• TO DO:
Only a number is wanted: how many lines of the entries include the string "description"?

• GIVEN RECORDS:
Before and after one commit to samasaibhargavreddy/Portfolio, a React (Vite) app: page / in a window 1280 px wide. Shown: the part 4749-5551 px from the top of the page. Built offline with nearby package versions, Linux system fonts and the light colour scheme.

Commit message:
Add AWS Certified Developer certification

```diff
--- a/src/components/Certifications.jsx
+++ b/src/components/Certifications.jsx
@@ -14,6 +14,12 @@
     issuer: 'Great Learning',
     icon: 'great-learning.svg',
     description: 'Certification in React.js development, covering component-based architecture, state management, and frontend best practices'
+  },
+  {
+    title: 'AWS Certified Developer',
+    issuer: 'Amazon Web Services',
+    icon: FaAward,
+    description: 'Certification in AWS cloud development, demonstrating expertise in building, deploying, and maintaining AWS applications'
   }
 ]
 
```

• TASK SOLUTION:
2